Brooklyn Nets Mediocre Season

BROOKLYN, NY - OCTOBER 8: D'Angelo Russell #1 of the Brooklyn Nets handles the ball against the New York Knicks during a preseason game on October 8, 2017 at Barclays Center in Brooklyn, New York. NOTE TO USER: User expressly acknowledges and agrees that, by downloading and or using this Photograph, user is consenting to the terms and conditions of the Getty Images License Agreement. Mandatory Copyright Notice: Copyright 2017 NBAE (Photo by Nathaniel S. Butler/NBAE via Getty Images)

With only a month remaining in the 2017-18 regular season, the Brooklyn Nets, for the third consecutive season, find themselves in a too-familiar position; not in playoff contention.

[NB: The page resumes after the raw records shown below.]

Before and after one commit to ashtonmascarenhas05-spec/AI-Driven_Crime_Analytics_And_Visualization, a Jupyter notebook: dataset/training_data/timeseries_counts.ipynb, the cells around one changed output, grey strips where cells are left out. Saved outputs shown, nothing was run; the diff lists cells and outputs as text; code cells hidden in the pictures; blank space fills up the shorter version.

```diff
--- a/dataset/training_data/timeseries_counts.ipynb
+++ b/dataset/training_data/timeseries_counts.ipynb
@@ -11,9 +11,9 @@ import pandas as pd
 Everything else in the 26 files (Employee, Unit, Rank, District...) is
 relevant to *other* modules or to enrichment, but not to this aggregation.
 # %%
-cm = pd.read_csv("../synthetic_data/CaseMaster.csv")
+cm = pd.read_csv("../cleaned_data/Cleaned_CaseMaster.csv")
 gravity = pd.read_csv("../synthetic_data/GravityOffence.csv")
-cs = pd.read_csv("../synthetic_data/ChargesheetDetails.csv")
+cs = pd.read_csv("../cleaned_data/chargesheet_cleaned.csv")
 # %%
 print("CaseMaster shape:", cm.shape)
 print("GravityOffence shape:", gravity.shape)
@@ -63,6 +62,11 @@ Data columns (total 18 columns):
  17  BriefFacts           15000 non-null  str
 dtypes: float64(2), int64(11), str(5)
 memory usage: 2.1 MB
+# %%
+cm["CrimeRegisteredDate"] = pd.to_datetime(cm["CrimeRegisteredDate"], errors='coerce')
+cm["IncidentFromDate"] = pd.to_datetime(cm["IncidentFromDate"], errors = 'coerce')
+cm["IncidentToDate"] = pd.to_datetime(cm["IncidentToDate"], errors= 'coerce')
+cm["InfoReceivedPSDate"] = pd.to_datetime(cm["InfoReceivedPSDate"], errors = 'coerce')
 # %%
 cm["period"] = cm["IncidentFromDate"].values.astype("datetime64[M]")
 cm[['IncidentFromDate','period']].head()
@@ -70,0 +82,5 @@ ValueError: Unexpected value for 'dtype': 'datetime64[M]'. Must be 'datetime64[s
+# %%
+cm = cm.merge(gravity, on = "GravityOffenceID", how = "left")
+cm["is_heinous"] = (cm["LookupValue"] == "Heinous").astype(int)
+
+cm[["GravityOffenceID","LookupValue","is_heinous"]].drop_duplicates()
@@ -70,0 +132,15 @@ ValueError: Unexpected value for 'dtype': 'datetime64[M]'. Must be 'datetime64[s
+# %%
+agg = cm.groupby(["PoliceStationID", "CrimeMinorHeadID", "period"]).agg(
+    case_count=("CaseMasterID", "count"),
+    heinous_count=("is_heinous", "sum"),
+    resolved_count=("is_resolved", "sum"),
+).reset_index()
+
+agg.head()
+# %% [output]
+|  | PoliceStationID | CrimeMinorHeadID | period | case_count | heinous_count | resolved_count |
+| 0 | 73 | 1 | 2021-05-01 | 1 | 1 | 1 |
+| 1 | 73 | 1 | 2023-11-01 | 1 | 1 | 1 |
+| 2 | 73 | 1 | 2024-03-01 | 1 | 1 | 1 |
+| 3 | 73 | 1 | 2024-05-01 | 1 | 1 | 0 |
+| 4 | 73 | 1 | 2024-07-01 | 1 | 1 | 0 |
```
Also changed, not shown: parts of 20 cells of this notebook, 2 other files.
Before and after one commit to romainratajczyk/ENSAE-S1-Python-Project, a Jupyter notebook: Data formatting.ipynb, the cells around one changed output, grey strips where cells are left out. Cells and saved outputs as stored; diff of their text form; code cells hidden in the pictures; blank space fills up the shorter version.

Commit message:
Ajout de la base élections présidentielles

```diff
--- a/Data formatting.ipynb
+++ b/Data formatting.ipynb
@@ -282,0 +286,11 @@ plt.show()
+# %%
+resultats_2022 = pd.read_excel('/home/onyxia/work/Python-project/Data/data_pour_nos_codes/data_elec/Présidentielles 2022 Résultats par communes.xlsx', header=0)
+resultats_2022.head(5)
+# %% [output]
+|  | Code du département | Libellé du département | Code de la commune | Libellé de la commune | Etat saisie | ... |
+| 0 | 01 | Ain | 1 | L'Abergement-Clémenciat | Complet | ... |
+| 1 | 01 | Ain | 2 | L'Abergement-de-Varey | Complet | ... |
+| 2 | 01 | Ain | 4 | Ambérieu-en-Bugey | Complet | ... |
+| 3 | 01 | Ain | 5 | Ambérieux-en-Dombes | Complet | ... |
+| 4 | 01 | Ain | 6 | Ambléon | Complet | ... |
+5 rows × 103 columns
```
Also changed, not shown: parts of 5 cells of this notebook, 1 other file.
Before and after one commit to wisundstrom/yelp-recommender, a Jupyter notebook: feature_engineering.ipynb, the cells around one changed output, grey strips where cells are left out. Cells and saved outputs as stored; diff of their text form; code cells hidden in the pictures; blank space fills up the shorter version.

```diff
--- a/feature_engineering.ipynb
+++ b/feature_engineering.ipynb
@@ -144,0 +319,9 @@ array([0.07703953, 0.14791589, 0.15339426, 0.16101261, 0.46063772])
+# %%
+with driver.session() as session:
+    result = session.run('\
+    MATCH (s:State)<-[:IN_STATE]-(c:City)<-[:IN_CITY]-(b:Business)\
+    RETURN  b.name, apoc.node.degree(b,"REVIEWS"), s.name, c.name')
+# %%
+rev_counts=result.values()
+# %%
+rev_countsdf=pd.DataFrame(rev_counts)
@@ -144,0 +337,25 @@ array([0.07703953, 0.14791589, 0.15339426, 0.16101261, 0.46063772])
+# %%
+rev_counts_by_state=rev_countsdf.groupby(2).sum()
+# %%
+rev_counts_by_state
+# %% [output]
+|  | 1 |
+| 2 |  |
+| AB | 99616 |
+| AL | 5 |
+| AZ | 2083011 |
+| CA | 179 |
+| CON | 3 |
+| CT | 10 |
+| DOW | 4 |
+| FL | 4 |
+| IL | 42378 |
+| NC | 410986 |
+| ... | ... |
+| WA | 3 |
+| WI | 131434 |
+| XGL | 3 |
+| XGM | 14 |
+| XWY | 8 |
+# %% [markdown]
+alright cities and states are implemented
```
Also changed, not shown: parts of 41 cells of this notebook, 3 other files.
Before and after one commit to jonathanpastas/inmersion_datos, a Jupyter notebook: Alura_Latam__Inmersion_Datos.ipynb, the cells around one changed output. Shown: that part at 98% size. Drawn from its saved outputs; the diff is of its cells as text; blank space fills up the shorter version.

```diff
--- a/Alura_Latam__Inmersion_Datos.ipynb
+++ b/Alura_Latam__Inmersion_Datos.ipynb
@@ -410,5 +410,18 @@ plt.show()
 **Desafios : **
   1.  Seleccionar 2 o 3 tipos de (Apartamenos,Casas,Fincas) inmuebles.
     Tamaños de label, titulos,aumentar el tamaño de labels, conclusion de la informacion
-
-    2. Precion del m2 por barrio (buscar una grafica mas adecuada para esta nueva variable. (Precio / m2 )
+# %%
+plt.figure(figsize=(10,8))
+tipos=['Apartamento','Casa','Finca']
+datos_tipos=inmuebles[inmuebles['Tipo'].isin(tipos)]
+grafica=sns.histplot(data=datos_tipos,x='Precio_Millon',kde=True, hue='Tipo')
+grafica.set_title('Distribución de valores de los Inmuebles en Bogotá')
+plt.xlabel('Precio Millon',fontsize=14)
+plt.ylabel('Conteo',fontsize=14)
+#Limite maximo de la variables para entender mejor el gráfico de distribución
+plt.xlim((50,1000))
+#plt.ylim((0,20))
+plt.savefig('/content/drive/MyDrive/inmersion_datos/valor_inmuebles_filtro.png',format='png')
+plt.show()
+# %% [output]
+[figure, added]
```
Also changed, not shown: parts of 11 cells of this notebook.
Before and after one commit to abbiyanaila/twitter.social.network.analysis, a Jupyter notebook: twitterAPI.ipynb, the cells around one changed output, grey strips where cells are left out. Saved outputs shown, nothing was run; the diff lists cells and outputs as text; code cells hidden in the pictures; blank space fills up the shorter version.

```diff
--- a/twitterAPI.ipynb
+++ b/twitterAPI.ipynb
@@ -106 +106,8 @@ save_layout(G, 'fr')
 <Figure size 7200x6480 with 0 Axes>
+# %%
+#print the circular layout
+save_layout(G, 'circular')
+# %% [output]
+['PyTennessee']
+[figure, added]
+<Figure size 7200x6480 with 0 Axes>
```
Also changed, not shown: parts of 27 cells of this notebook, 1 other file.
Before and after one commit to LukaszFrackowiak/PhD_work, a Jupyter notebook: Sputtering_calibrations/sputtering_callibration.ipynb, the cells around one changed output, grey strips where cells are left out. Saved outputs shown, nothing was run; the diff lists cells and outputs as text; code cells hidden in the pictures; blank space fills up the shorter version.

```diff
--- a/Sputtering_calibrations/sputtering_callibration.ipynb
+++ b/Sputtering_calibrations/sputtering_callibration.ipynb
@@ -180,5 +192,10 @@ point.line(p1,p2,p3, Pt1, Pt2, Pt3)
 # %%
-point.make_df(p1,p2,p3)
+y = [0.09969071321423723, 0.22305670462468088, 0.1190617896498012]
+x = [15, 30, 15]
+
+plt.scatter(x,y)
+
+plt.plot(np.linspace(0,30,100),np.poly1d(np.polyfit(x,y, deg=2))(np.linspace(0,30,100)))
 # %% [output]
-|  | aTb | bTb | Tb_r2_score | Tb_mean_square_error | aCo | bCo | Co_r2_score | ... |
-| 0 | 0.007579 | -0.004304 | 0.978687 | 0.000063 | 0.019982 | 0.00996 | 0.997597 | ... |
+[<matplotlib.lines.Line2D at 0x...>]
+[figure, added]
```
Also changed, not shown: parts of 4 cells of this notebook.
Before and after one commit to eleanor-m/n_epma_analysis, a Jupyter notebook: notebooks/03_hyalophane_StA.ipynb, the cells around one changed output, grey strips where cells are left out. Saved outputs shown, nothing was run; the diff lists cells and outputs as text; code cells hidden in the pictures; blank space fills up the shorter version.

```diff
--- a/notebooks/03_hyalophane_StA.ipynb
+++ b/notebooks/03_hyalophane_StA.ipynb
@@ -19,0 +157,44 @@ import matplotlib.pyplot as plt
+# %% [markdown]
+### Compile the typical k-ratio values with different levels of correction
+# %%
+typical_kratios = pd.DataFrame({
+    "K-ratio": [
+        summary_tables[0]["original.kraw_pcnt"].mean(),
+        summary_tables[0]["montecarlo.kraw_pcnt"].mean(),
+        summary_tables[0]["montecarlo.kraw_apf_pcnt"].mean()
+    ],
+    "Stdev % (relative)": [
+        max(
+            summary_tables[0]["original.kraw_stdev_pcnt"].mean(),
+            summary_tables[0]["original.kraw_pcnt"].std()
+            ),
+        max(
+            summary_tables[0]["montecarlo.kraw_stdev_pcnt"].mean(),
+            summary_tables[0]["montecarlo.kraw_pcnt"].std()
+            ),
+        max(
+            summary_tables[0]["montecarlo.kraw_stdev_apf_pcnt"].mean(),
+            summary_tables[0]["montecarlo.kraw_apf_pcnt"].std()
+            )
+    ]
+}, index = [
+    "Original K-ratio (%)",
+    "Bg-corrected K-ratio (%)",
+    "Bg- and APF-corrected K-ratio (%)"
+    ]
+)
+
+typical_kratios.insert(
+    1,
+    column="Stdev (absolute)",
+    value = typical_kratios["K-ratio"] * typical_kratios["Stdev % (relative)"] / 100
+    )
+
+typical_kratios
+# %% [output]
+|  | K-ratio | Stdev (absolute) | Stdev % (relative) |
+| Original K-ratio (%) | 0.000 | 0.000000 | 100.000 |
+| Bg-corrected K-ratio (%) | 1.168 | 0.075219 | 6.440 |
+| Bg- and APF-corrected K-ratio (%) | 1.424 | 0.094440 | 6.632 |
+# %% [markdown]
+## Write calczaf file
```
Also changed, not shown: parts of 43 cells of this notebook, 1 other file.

Their current 21-45 W-L mark has exceeded their 20 wins from last season, and equals their 2015-16 total, and even though it’s not headline-worthy, it is progress, something Nets fans can feel hopeful about.

Early-season injuries (Jeremy Lin/knee/October, D’Angelo Russell/knee/November) severely tested Brooklyn’s backcourt, not only robbing them of two probable starters, but also at the expense of skill, experience and depth. Lin’s season-ending injury took away a veteran, steady floor leader, while Russell’s explosive athleticism was sorely missed during his three-month absence. The injury situation provided opportunities for Spencer Dinwiddie, Caris Levert, Allen Crabbe, Nik Stauskas and Joe Harris, and although they all show signs of becoming serviceable NBA’ers, none of them; A– cause opponents sleepless nights, and B– are distributors/point guards. Even if Lin returns relatively healthy, upgrading the team’s playmaking capability should be an offseason priority.

Brooklyn’s wing and frontcourt players aren’t as big an area of concern, with a fairly impressive mixture of veterans (DeMarre Carroll, Timofey Mozgov) and young talent (Jarrett Allen, Crabbe, Rondae Hollis-Jefferson, Jahlil Okafor). The low-post trio of Allen, Mozgov and Okafor is particularly intriguing and reason for optimism. Allen’s rookie stats (8.1 ppg, 5.2 rpg) haven’t been dazzling, but he’s scarily athletic, plays hard, and won’t turn 20 until April 21st. Okafor, the #3 pick in the 2015 NBA Draft, has thus far been a disappointing underachiever as a pro, but he’s still only 22. The Nets are hoping a change of location will provide a fresh start for the former Duke star, who possesses the rarest of skills for a 21st- century big man, a genuine low-post game. If he can turn things around, he and Allen could become the league’s next feared “Twin Tower” duo.

Questionable trades in recent seasons haven’t worked out in Brooklyn’s favor, most notably in the number of draft picks they’ve dealt away. Barring another trade, the Nets have first-round picks through 2021, an indication that the front office has taken note of the path taken by the (suddenly relevant) 76ers, patiently building through the draft, allowing their young players to develop.

Despite Brooklyn’s mediocre W-L mark, they can’t be accused of ‘tanking’ or not giving maximum effort, with head coach Kenny Atkinson primarily responsible for the “never-give-up” attitude. Maintaining that mindset, avoiding major injuries, promoting player development, and smart drafting are all critical components for NBA success, and along with a few lucky (and long overdue) breaks, the Nets could very soon find themselves relevant once more.